A self-proclaimed “data nerd” with the desire to do good, Brennan brings his expertise in cyber security and love of data science to DataKind to tackle important matters like mental health issues in the U.S. He led the Thresholds DataCorps project to help improve mental health care in Illinois by identifying high-risk individuals and using predictive analysis to better determine needs, fill care gaps, and provide early intervention for those suffering from mental illness. Thanks to his team’s amazing work, Thresholds will be able to help more people with mental illnesses reclaim their lives.
What’s your day job?
By day, I’m a Security Analyst at Bloomberg LP, specializing in cybersecurity for the company. I became interested in cybersecurity at an early age while learning about it from my uncle and mentor. In college, I really enjoyed the courses I took in security, and relished in the idea of being able to defend myself. However, I also enjoy hacking and have fun working with the massive amounts of data collected in today’s digital world. At times, it almost feels like I have this Jekyll and Hyde personality, due to this mixed love of data science and cyber security.
Tell us about your work with DataKind.
I worked with DataKind and three other volunteer data scientists on a six-month project for a Chicago-based nonprofit company named Thresholds. Thresholds provides healthcare for individuals with mental illnesses in Illinois. There is a real need to address mental illness, but it’s difficult to identify and properly treat those in need. We explored the potential of using predictive analytics to help Thresholds identify high risk groups and anticipate patient needs in order to better treat and help more individuals. One of the challenges in healthcare is that data is often siloed across different agencies and medical centers. For the project, we were able to get data from Medicaid and the Cook County Jail, which was extremely helpful. Adding to the data that Thresholds had, we were able to create a data warehouse for them, along with automated reports and a dashboard that staff can use to help identify high risk individuals, tailor individual care, and anticipate future needs. It was a really exciting project to work on, and it is incredible to see the impact that the project is having. Thresholds is currently rolling out the automated reports we helped develop agency-wide, and they also have plans to expand the use of the data warehouse we created. The team was thrilled to be honored at Thresholds’ recent conference where we received the 2016 Thresholds Hero Award for our work on the project.
What inspires you to donate your skills to give back?
It’s a combination of things. Previously, I had volunteered and helped put together an event for the Special Olympics. My work on that project gave me a warm fuzzy feeling you get from doing something good and it made me realize I wanted to volunteer in even more meaningful ways. Since then, I have strived to help make a positive impact on people’s lives and change the world for the better. Working with DataKind gave me the opportunity to use my skills to give back and help people with mental illness, an issue that I feel needs more attention. It also let me fulfill the data nerd in me, and was just a lot of fun to work on.

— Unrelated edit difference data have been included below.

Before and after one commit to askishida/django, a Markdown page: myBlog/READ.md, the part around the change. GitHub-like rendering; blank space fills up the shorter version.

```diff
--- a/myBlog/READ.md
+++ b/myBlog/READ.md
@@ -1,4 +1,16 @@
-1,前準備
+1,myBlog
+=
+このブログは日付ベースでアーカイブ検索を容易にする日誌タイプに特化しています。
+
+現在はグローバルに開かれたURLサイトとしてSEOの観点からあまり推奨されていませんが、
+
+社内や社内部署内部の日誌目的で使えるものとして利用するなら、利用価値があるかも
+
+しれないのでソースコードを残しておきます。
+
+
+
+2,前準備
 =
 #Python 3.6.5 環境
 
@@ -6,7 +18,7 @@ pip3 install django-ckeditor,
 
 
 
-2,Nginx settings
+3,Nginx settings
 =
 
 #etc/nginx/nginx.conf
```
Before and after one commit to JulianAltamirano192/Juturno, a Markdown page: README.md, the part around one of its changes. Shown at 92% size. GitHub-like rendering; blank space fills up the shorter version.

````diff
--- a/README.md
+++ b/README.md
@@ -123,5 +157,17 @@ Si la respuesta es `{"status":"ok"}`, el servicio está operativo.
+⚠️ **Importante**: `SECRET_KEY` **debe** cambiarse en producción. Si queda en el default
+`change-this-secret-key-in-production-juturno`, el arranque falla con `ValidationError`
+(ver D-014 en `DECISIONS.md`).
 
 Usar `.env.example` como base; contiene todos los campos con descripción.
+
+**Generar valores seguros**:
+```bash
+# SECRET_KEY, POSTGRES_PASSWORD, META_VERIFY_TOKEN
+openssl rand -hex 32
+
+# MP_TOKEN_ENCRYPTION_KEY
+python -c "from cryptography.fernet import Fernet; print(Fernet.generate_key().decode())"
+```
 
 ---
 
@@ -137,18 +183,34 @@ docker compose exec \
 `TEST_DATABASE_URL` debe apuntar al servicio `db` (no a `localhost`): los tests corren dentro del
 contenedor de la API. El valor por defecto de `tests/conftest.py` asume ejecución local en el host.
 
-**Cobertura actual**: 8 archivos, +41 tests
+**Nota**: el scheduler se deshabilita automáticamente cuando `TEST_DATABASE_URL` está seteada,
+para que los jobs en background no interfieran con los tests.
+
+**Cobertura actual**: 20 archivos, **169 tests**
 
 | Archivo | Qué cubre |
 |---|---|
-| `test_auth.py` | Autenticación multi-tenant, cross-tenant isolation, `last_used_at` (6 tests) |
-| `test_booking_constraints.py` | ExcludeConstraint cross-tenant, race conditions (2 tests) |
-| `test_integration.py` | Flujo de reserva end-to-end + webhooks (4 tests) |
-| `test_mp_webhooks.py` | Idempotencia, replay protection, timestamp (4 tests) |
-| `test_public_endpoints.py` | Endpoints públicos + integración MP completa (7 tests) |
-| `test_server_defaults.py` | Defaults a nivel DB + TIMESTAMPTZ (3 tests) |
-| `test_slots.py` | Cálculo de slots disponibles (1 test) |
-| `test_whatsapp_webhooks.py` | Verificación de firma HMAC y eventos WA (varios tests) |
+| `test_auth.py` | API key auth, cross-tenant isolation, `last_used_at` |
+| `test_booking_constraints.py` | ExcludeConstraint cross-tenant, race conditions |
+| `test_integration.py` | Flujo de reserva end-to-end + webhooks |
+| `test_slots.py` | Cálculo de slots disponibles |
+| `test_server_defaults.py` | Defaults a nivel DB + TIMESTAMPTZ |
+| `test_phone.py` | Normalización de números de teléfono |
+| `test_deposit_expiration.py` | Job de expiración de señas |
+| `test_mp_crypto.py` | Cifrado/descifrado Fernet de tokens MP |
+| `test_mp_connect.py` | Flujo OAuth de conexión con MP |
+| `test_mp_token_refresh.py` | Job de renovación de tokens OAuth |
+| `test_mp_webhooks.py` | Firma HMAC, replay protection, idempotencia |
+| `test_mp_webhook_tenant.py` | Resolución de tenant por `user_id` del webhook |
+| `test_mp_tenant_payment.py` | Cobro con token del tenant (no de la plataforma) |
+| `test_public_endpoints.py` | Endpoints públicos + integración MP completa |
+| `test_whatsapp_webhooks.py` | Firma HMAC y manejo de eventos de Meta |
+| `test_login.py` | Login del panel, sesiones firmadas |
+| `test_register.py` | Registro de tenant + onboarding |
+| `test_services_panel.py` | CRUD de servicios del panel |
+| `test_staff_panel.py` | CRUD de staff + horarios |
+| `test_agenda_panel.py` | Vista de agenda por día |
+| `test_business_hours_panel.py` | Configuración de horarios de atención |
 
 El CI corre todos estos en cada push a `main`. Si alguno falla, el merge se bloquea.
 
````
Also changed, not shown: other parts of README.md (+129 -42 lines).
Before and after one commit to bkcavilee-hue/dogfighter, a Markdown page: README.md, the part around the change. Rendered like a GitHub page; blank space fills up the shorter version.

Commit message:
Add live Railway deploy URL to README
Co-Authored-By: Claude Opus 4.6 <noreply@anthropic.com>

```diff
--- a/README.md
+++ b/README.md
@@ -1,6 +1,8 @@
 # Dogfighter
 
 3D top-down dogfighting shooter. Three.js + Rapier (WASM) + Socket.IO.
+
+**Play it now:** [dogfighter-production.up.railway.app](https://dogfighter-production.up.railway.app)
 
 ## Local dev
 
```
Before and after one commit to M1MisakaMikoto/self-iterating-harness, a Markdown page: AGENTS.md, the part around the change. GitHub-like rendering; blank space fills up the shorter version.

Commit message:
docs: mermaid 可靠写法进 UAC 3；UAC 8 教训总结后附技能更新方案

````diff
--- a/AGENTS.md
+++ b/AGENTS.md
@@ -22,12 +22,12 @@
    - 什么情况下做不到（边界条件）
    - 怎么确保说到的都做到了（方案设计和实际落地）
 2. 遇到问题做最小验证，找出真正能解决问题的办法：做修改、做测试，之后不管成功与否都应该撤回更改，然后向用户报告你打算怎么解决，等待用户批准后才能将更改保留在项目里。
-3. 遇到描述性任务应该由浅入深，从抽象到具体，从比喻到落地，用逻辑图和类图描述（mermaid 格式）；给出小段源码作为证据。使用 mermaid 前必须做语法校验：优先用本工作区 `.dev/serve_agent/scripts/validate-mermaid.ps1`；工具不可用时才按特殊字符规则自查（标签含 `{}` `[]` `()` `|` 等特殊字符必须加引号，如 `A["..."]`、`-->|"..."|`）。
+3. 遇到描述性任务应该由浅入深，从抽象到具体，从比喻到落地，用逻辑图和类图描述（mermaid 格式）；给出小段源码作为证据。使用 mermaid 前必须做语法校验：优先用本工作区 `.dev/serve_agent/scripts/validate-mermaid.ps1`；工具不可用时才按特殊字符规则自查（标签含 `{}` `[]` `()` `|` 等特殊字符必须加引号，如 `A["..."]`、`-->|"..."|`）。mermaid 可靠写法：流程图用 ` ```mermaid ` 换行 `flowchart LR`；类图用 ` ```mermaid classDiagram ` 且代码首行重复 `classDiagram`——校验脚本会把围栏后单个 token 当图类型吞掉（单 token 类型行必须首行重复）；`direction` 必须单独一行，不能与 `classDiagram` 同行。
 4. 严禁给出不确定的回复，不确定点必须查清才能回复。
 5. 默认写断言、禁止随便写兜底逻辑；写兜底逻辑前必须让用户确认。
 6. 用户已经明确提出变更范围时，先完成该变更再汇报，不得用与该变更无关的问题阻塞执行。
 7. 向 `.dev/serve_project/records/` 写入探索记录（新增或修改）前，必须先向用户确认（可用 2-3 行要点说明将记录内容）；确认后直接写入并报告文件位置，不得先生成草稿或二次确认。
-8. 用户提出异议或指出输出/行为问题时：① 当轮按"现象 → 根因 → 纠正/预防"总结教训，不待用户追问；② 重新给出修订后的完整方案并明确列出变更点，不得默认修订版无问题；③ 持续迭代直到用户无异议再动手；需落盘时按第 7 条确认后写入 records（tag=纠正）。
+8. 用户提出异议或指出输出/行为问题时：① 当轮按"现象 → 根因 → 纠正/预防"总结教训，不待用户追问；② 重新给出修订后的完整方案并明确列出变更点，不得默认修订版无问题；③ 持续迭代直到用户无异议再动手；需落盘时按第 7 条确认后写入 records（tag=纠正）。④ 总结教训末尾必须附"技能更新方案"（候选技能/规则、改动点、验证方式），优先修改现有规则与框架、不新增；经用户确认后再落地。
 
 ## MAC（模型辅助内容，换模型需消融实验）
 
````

What is one of the most surprising things you've learned or seen in working with data?
The amount of unstructured data available out there. It’s incredible to see how much data we’re just sitting on and the potential there is for it all. It just needs to be structured and massaged to get it into a usable format. Once this happens, there are all these “aha” moments and you can better see all the possibilities of what the data can be used for.
What blogs or articles do you love reading to stay up to date on all the data news?
I go to r-bloggers.com for the latest posts about R statistical programming language. fivethirtyeight.com has awesome data science stories with great visualizations, related to Politics, Economics, Science, Life, Sports and datasciencecentral.com is a great place to go for news as it’s an aggregator of all other data science blogs. For podcasts, I like the Data Skeptic (dataskeptic.com). I also like to attend Data Driven NYC meetups www.meetup.com/DataDrivenNYC
What advice do you have for someone just getting started with data science?
Learn as much as you can about the data. If you don’t know what the data is – get an expert. You’ve got the data and algorithms, but you need the social sector aspect or perspective to really identify, ask and answer what the problem is. This is where new data scientists struggle. They need to look at impact and usage on a deeper and more personal level.
When you’re not busy using data science to change the world, what do you like to do in your free time? What is a fact no one would know about you?
I’m a water polo player and compete and travel with my team to tournaments all over the country. I also participate in triathlons and enjoy swimming. One fun fact that not many people know is that I actually swam against Michael Phelps – when he and I were both 12 at a Junior Olympics regional swim competition.